Hear the story
Hear author Erik Kirschbaum, professor Russell Berman and teacher Kristen Gillett in Episode 19 of America the Bilingual. We are a storytelling podcast reporting on the bilingual movement in America.
Listen on iTunes by clicking here: America the Bilingual by Steve Leveen on iTunes; on SoundCloud here; or wherever you listen to podcasts. Please subscribe and give us a review. It will help other people find the podcast. I’ll let you know about future episodes on Twitter as well.
We invite you to sign up at America the Bilingual for more reporting on the bilingual movement in America.
Sources and Credits:
The America the Bilingual podcast is part of the Lead with Languages campaign of ACTFL — The American Council on the Teaching of Foreign Languages.
This episode was written by me, Steve Leveen, and our producer Fernando Hernández, who also does our sound design and mixing. Our associate producer is Beckie Rankin, our brand and editorial director is Mim Harrison, and our graphic arts are created by Carlos Plaza Design Studio. Editorial consultant is Maja Thomas.

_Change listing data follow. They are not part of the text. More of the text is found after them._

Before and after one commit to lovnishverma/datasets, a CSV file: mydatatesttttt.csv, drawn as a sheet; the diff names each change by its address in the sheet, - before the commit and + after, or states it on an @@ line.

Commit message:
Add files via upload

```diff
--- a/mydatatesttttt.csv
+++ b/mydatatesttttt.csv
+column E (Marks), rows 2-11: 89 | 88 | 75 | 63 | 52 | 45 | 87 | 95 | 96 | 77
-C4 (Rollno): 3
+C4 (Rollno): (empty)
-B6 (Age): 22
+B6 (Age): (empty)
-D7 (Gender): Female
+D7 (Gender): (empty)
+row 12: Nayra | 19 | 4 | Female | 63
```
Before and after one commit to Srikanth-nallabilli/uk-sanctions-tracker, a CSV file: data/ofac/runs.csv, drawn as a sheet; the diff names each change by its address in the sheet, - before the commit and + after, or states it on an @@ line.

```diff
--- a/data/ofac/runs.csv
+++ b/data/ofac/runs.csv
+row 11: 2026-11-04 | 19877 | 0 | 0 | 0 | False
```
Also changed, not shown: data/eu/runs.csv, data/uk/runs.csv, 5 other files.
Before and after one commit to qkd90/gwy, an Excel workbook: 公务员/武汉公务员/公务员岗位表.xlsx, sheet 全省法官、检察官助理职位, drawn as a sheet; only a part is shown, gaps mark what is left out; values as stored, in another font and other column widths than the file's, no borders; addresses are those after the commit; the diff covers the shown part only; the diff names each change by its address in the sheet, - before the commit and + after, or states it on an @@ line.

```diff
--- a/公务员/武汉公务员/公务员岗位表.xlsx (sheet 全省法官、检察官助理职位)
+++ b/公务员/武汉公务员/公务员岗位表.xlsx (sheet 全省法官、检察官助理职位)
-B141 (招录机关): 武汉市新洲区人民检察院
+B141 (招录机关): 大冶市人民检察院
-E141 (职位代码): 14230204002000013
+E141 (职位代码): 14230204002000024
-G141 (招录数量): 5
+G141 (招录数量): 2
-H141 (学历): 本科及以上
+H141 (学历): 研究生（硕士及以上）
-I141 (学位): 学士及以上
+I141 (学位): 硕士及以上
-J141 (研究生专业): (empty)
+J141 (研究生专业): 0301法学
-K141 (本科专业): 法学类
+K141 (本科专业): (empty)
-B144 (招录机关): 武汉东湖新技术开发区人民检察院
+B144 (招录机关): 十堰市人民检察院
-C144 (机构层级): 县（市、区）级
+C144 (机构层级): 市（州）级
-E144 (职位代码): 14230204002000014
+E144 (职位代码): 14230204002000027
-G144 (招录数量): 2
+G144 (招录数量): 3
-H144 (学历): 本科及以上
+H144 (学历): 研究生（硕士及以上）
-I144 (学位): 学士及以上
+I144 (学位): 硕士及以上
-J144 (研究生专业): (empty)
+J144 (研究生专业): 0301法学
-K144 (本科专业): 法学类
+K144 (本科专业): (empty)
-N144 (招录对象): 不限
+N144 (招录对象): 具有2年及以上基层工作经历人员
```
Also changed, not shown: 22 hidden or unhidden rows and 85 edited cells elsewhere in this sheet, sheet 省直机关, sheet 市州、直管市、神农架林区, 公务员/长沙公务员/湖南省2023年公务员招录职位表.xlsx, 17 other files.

The book behind the New York Times Op-Ed piece is Burning Beethoven: The Eradication of German Culture in the United States during World War I by Erik Kirschbaum.
For more on the evolution of language education in America, see Elizabeth B. Bernhardt, “Sociohistorical Perspectives on Language Teaching in the Modern United States,” in Learning Foreign and Second Languages: Perspectives in Research and Scholarship, edited by Heidi Byrnes.
For how Theodore Roosevelt used his German and French while president, see Theodore Rex by Edmund Morris.
For how the British renamed German Shepherds, see The Great War and Modern Memory by Paul Fussell.
Special thanks to Professor Jeffrey Schneider of the German Studies Department of Vassar College, who provided an important background interview for this work.
Music in this episode with a Creative Commons Attribution Share Alike License (in order of appearance) by: Kevin Macleod, Jorge Mario Zuleta, Rafael Archangel, Francisco Penilla and Lee Rosevere.